> [BRIEF] Your copy should match the records below word for word and contain no pictures.

> [DATA EXTRACTS]
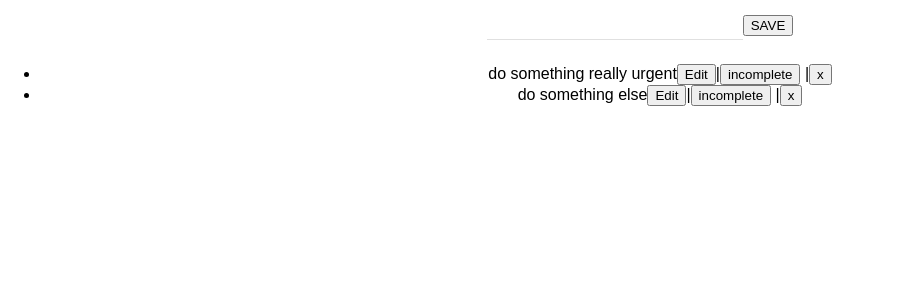
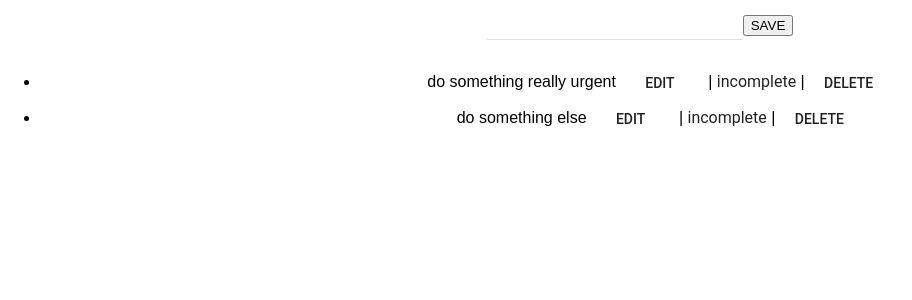
Before and after one commit to destino92/todo1, a React (Create React App) app: page / in a window 1280 px wide. Shown: the top 300 px of the page, without its empty margins (0-912 px from the left). Built offline with nearby package versions, Linux system fonts and the light colour scheme.

Commit message:
style: import material ui radion button

```diff
--- a/src/App.js
+++ b/src/App.js
@@ -3,6 +3,7 @@ import './App.css';
 import MuiThemeProvider from 'material-ui/styles/MuiThemeProvider';
 import TextField from 'material-ui/TextField';
 import FlatButton from 'material-ui/FlatButton';
+import RadioButton from 'material-ui/RadioButton';
 
 class App extends Component {
   constructor(props) {
@@ -159,13 +160,11 @@ const TodoItem = ({ item,
     return (
       <li>
         {item.content}
-        <button onClick={() => toggleEditView(index)}>Edit</button>|
-        <button onClick={() => toggleCompletion(index)}>
+        <FlatButton onClick={() => toggleEditView(index)} label="Edit"/> |
+        <FlatButton onClick={() => toggleCompletion(index)}>
           {item.completed ? 'completed' : 'incomplete' }
-        </button> |
-        <button onClick={ () => removeItem(item.id)}>
-          x
-        </button>
+        </FlatButton>|
+        <FlatButton onClick={ () => removeItem(item.id)} label="Delete"/>
      </li>
     );
   }
```
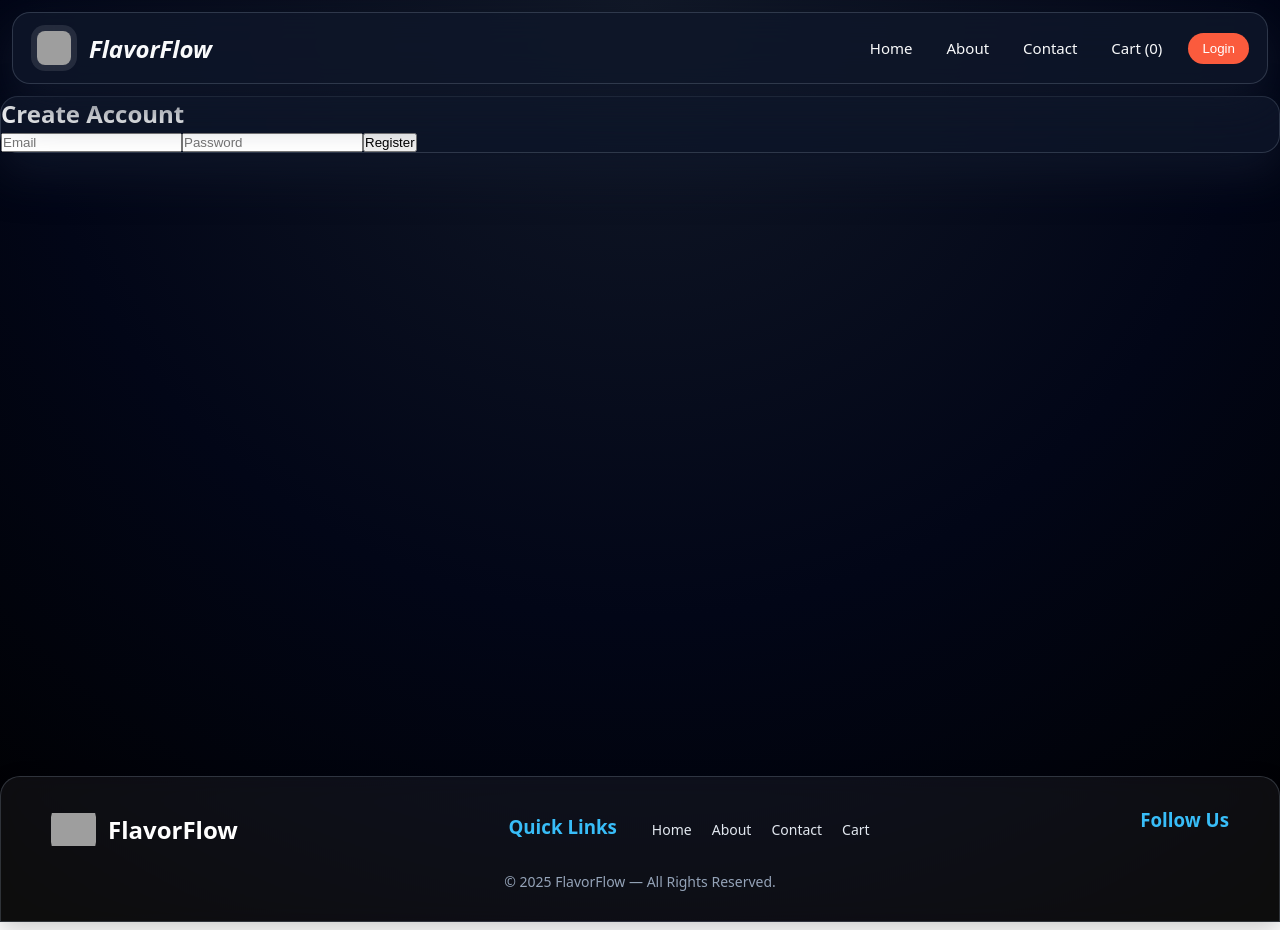
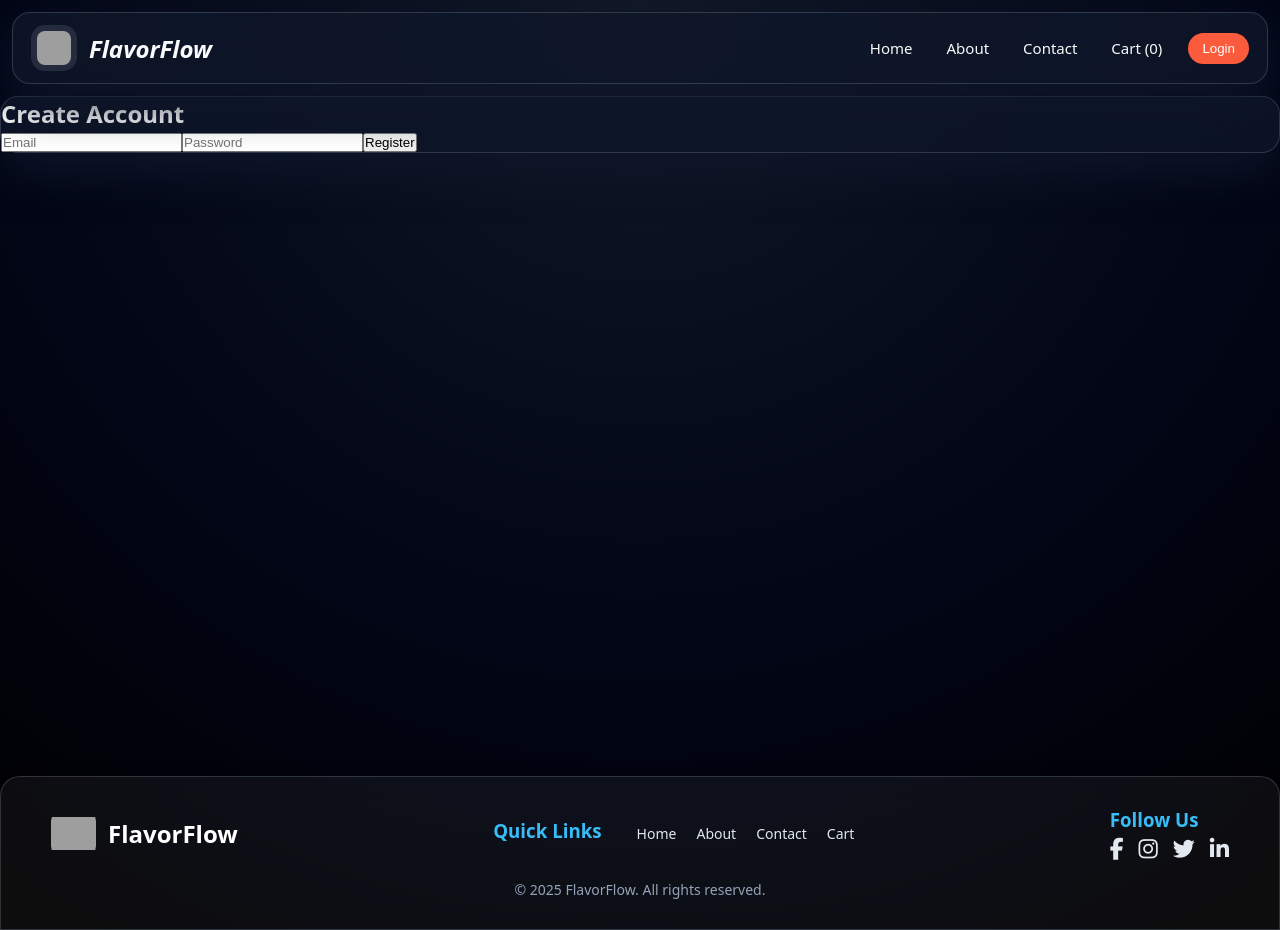
Before and after one commit to Rohith-bagde/food-app, a React (Vite) app: page /register in a window 1280 px wide. Built offline with nearby package versions, Linux system fonts and the light colour scheme; grey boxes are pictures that could not be loaded.

Commit message:
adding footer

```diff
--- a/index.html
+++ b/index.html
@@ -5,6 +5,11 @@
     <meta name="viewport" content="width=device-width, initial-scale=1.0" />
     <title>FlavorFlow</title>
     <link rel="stylesheet" href="./src/index.css" />
+    <link
+      rel="stylesheet"
+      href="https://cdnjs.cloudflare.com/ajax/libs/font-awesome/6.5.0/css/all.min.css"
+      crossorigin="anonymous"
+    />
   </head>
   <body>
     <div id="root">
--- a/src/components/Footer.jsx
+++ b/src/components/Footer.jsx
@@ -1,4 +1,5 @@
-import { LOGO_URL } from "../utils/constants";
+import React from "react";
+import {LOGO_URL} from "../utils/constants";
 import { Link } from "react-router-dom";
 
 const Footer = () => {
@@ -6,13 +7,13 @@ const Footer = () => {
     <footer className="footer glass">
       <div className="footer-content">
 
-        {/* Logo + Title */}
+        {/* BRAND LOGO + NAME */}
         <div className="footer-brand">
           <img src={LOGO_URL} alt="FlavorFlow Logo" className="footer-logo" />
-          <h2>FlavorFlow</h2>
+          <h2 className="app-title">FlavorFlow</h2>
         </div>
 
-        {/* Quick Links */}
+        {/* QUICK LINKS */}
         <div className="footer-links">
           <h3>Quick Links</h3>
           <Link to="/">Home</Link>
@@ -21,20 +22,21 @@ const Footer = () => {
           <Link to="/cart">Cart</Link>
         </div>
 
-        {/* Socials */}
+        {/* SOCIAL LINKS */}
         <div className="footer-socials">
           <h3>Follow Us</h3>
           <div className="social-icons">
-            <a href="#"><i className="fa-brands fa-facebook"></i></a>
+            <a href="#"><i className="fa-brands fa-facebook-f"></i></a>
             <a href="#"><i className="fa-brands fa-instagram"></i></a>
             <a href="#"><i className="fa-brands fa-twitter"></i></a>
-            <a href="#"><i className="fa-brands fa-linkedin"></i></a>
+            <a href="#"><i className="fa-brands fa-linkedin-in"></i></a>
           </div>
         </div>
-
       </div>
 
-      <p className="footer-copy">© {new Date().getFullYear()} FlavorFlow — All Rights Reserved.</p>
+      <div className="footer-copy">
+        © {new Date().getFullYear()} FlavorFlow. All rights reserved.
+      </div>
     </footer>
   );
 };
--- a/src/index.css
+++ b/src/index.css
@@ -366,17 +366,24 @@ a {
 .social-icons {
   display: flex;
   gap: 15px;
+  align-items: center;
+}
+
+.social-icons a {
+  display: flex;
+  align-items: center;
+  justify-content: center;
 }
 
 .social-icons i {
-  font-size: 20px;
+  font-size: 22px;
   color: #e2e8f0;
-  transition: 0.2s;
+  transition: 0.25s ease-in-out;
 }
 
 .social-icons i:hover {
   color: #38bdf8;
-  transform: scale(1.2);
+  transform: scale(1.25);
 }
 
 .footer-copy {
```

> [RESULT FOR THIS EXERCISE]
Before and after one commit to destino92/todo1, a React (Create React App) app: page / in a window 1280 px wide. Shown: the top 300 px of the page, without its empty margins (0-912 px from the left). Built offline with nearby package versions, Linux system fonts and the light colour scheme.

Commit message:
style: import material ui radion button

```diff
--- a/src/App.js
+++ b/src/App.js
@@ -3,6 +3,7 @@ import './App.css';
 import MuiThemeProvider from 'material-ui/styles/MuiThemeProvider';
 import TextField from 'material-ui/TextField';
 import FlatButton from 'material-ui/FlatButton';
+import RadioButton from 'material-ui/RadioButton';
 
 class App extends Component {
   constructor(props) {
@@ -159,13 +160,11 @@ const TodoItem = ({ item,
     return (
       <li>
         {item.content}
-        <button onClick={() => toggleEditView(index)}>Edit</button>|
-        <button onClick={() => toggleCompletion(index)}>
+        <FlatButton onClick={() => toggleEditView(index)} label="Edit"/> |
+        <FlatButton onClick={() => toggleCompletion(index)}>
           {item.completed ? 'completed' : 'incomplete' }
-        </button> |
-        <button onClick={ () => removeItem(item.id)}>
-          x
-        </button>
+        </FlatButton>|
+        <FlatButton onClick={ () => removeItem(item.id)} label="Delete"/>
      </li>
     );
   }
```
Before and after one commit to Rohith-bagde/food-app, a React (Vite) app: page /register in a window 1280 px wide. Built offline with nearby package versions, Linux system fonts and the light colour scheme; grey boxes are pictures that could not be loaded.

Commit message:
adding footer

```diff
--- a/index.html
+++ b/index.html
@@ -5,6 +5,11 @@
     <meta name="viewport" content="width=device-width, initial-scale=1.0" />
     <title>FlavorFlow</title>
     <link rel="stylesheet" href="./src/index.css" />
+    <link
+      rel="stylesheet"
+      href="https://cdnjs.cloudflare.com/ajax/libs/font-awesome/6.5.0/css/all.min.css"
+      crossorigin="anonymous"
+    />
   </head>
   <body>
     <div id="root">
--- a/src/components/Footer.jsx
+++ b/src/components/Footer.jsx
@@ -1,4 +1,5 @@
-import { LOGO_URL } from "../utils/constants";
+import React from "react";
+import {LOGO_URL} from "../utils/constants";
 import { Link } from "react-router-dom";
 
 const Footer = () => {
@@ -6,13 +7,13 @@ const Footer = () => {
     <footer className="footer glass">
       <div className="footer-content">
 
-        {/* Logo + Title */}
+        {/* BRAND LOGO + NAME */}
         <div className="footer-brand">
           <img src={LOGO_URL} alt="FlavorFlow Logo" className="footer-logo" />
-          <h2>FlavorFlow</h2>
+          <h2 className="app-title">FlavorFlow</h2>
         </div>
 
-        {/* Quick Links */}
+        {/* QUICK LINKS */}
         <div className="footer-links">
           <h3>Quick Links</h3>
           <Link to="/">Home</Link>
@@ -21,20 +22,21 @@ const Footer = () => {
           <Link to="/cart">Cart</Link>
         </div>
 
-        {/* Socials */}
+        {/* SOCIAL LINKS */}
         <div className="footer-socials">
           <h3>Follow Us</h3>
           <div className="social-icons">
-            <a href="#"><i className="fa-brands fa-facebook"></i></a>
+            <a href="#"><i className="fa-brands fa-facebook-f"></i></a>
             <a href="#"><i className="fa-brands fa-instagram"></i></a>
             <a href="#"><i className="fa-brands fa-twitter"></i></a>
-            <a href="#"><i className="fa-brands fa-linkedin"></i></a>
+            <a href="#"><i className="fa-brands fa-linkedin-in"></i></a>
           </div>
         </div>
-
       </div>
 
-      <p className="footer-copy">© {new Date().getFullYear()} FlavorFlow — All Rights Reserved.</p>
+      <div className="footer-copy">
+        © {new Date().getFullYear()} FlavorFlow. All rights reserved.
+      </div>
     </footer>
   );
 };
--- a/src/index.css
+++ b/src/index.css
@@ -366,17 +366,24 @@ a {
 .social-icons {
   display: flex;
   gap: 15px;
+  align-items: center;
+}
+
+.social-icons a {
+  display: flex;
+  align-items: center;
+  justify-content: center;
 }
 
 .social-icons i {
-  font-size: 20px;
+  font-size: 22px;
   color: #e2e8f0;
-  transition: 0.2s;
+  transition: 0.25s ease-in-out;
 }
 
 .social-icons i:hover {
   color: #38bdf8;
-  transform: scale(1.2);
+  transform: scale(1.25);
 }
 
 .footer-copy {
```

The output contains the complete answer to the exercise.